The Paramount Center for the Arts in Peekskill might get a boost from a neighbor 17 miles south on Route 9: Tarrytown Music Hall.
According to a Peekskill city statement issued Tuesday morning, the Music Hall's executives are among three groups to submit plans to lease, operate and manage the Peekskill theater, which suspended operations Oct. 4.
The other two groups vying to take over the 960-seat theater, which is owned by the city, are The Paramount Phoenix Group and Red House Entertainment.
The three groups are expected to make presentations at a public Common Council meeting at 7 p.m. Feb. 13 at City Hall (840 Main St., Peekskill, 914-737-3400, www.cityofpeekskill.com).
No additional information about The Paramount Phoenix Group or Red House Entertainment — including who is behind those proposals — will be revealed until that Feb. 13 meeting, according to Peekskill spokesman Bob Knight.

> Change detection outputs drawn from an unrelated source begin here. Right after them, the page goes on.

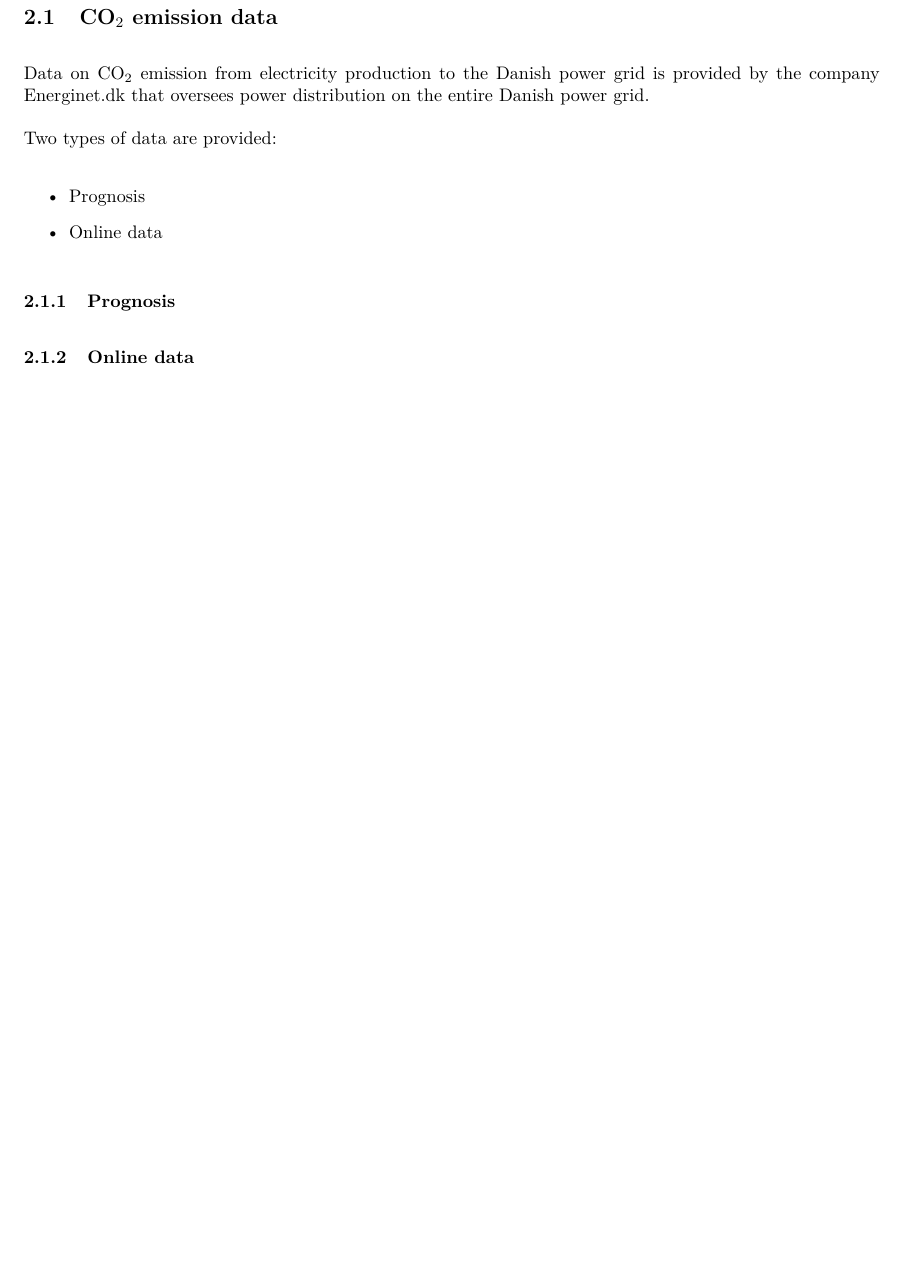
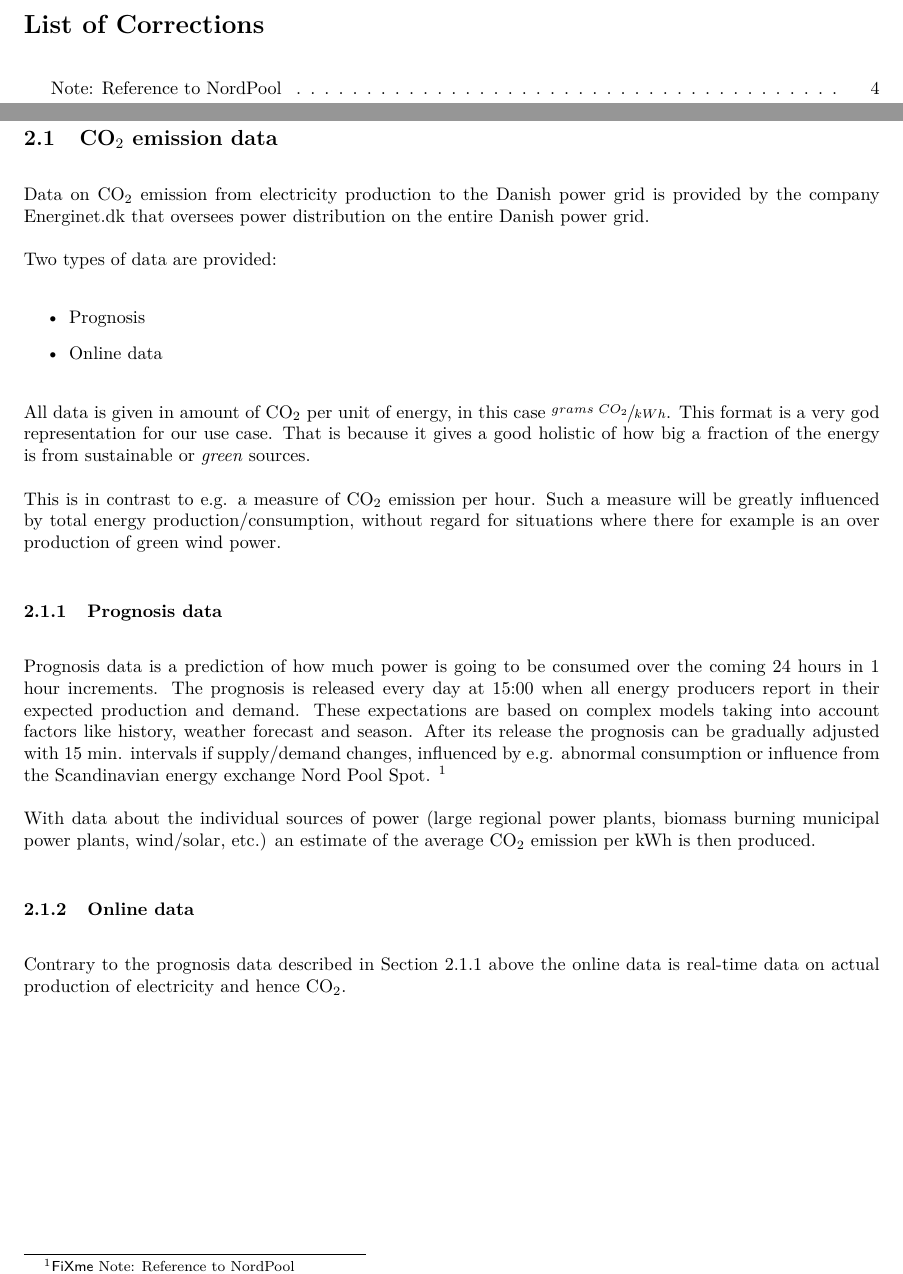
Before and after one commit to HrNilsson/TIIPWI, a LaTeX document (MiniProject/Report/Main.tex, which reads MiniProject/Report/Background.tex, MiniProject/Report/Modules/OtherMath.tex, MiniProject/Report/Preamble.tex): part of page 4 of 8 before the commit and two parts of pages 1 and 4 of 8 after it, the two joined at a grey line, cut at the place of the change, the shorter picture padded with empty space. Compiled offline with pdfLaTeX.

Commit message:
Add lots of text on CO2 background

```diff
--- a/MiniProject/Report/Background.tex
+++ b/MiniProject/Report/Background.tex
@@ -16,15 +16,32 @@
 			\item Online data
 		\end{itemize}
 
-		\subsubsection{Prognosis} % (fold)
-		\label{sub:prognosis}
+		All data is given in amount of CO$_2$ per unit of energy, in this case
+		$\sfrac{grams\ CO_2}{kWh}$.
+		This format is a very god representation for our use case.
+		That is because it gives a good holistic of how big a fraction of the energy is from sustainable or \emph{green} sources.
+
+		This is in contrast to e.g. a measure of CO$_2$ emission per hour.
+		Such a measure will be greatly influenced by total energy production/consumption, without regard for situations where there for example is an over production of green wind power.
 
 
+		\subsubsection{Prognosis data} % (fold)
+		\label{sub:prognosis}
+			Prognosis data is a prediction of how much power is going to be consumed over the coming 24 hours in 1 hour increments.
+			The prognosis is released every day at 15:00 when all energy producers report in their expected production and demand.
+			These expectations are based on complex models taking into account factors like history, weather forecast and season.
+			After its release the prognosis can be gradually adjusted with 15 min. intervals if supply/demand changes, influenced by e.g. abnormal consumption or influence from the Scandinavian energy exchange Nord Pool Spot.
+			\fxnote{Reference to NordPool}
+
+			With data about the individual sources of power (large regional power plants, biomass burning municipal power plants, wind/solar, etc.) an estimate of the average CO$_2$ emission per kWh is then produced.
 
 			% subsection prognosis (end)
 
 		\subsubsection{Online data} % (fold)
 		\label{sub:online_data}
+			Contrary to the prognosis data described in Section \ref{sub:prognosis} above the online data is real-time data on actual production of electricity and hence CO$_2$.
+
+
 
 			% subsection online_data (end)
 
--- a/MiniProject/Report/Main.tex
+++ b/MiniProject/Report/Main.tex
@@ -1,6 +1,7 @@
 \documentclass[10pt]{article}
 
 \include{Preamble}
+\usepackage[footnote,draft,english,silent,nomargin]{fixme}
 \title{Blinking pattern of ZigBee LED based on CO2 Emissions}
 \author{René Nilsson 10783 | Ivan Grujic 10454 | Kasper Nielsen 10731}
 \date{\today}
--- /dev/null
+++ b/MiniProject/Report/Modules/OtherMath.tex
@@ -0,0 +1,2 @@
+% Special fractons
+\usepackage{xfrac}
--- a/MiniProject/Report/Preamble.tex
+++ b/MiniProject/Report/Preamble.tex
@@ -12,6 +12,7 @@
 \input{Modules/ParagraphSetup}
 \input{Modules/URLSetup}
 %\input{../Modules/MemoirSetup}
+\input{Modules/OtherMath}
 
 \usepackage[left=3cm,right=2cm,top=2.5cm,bottom=2cm]{geometry}
 \setlength\parindent{0pt} %No indent
```
Also changed, not shown: MiniProject/Report/Main.tex (1 more changed lines). Lines whose indentation alone changed are shown as unchanged.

Tarrytown Music Hall's executive director, Björn Olsson, told Newsday Westchester early Tuesday afternoon that his group was "excited about the prospect of trying to get the Paramount reopened, if that invite should come."
Consisting of elected officials, business leaders and community members, the Paramount Proposal Review Committee spent recent weeks reviewing the proposals behind closed doors. On Monday night, the city's seven-member Common Council, which includes Mayor Mary F. Foster, discussed the matter in executive session.
And it appears the city won't need to consider any other pitches. Rather than solicit new proposals to take over operations at the Paramount, Peekskill officials announced that they're likely to pick one of the three current plans.
"The review committee has vetted the proposals and recommends that the city can move forward. We will not need to solicit additional groups," Knight said in a statement.
Last year was tumultuous for the Paramount theater, which opened in 1930 as a movie complex. Less than three weeks after it hosted a Sept. 15 red-carpet gala to try to raise $300,000 for programming, the Paramount suspended operations indefinitely, citing economic difficulties, a dearth of donations and grants, and increased expenses. The Paramount's board of trustees filed plans to dissolve the nonprofit organization in November.
Built in 1885, Tarrytown Music Hall was almost razed in the late '70s to make way for a parking lot. But the nonprofit Friends of the Mozartina Musical Arts Conservatory saved Westchester County's oldest theater in 1980, paving the way for renovations that restored life to its exterior and credibility to its interior.
Olsson, a board member on the League of Historic American Theaters, told Newsday Westchester he loves old theaters, adding that he hates "to see a theater with such strong roots in its community going dark."
He added that he'd have faith in applying the Music Hall business model to the Paramount.
"Big 'marquee shows,' mixed with community programming, will prove successful in Peekskill as well and could make a big difference in the ongoing work to revitalize downtown Peekskill and northern Westchester as a whole," Olsson said via email.
Which group would you want to take over the Paramount Center for the Arts? And when do you think the Paramount will reopen, if at all? Vote in the poll below and let us know what you miss most about the Paramount in the comments section.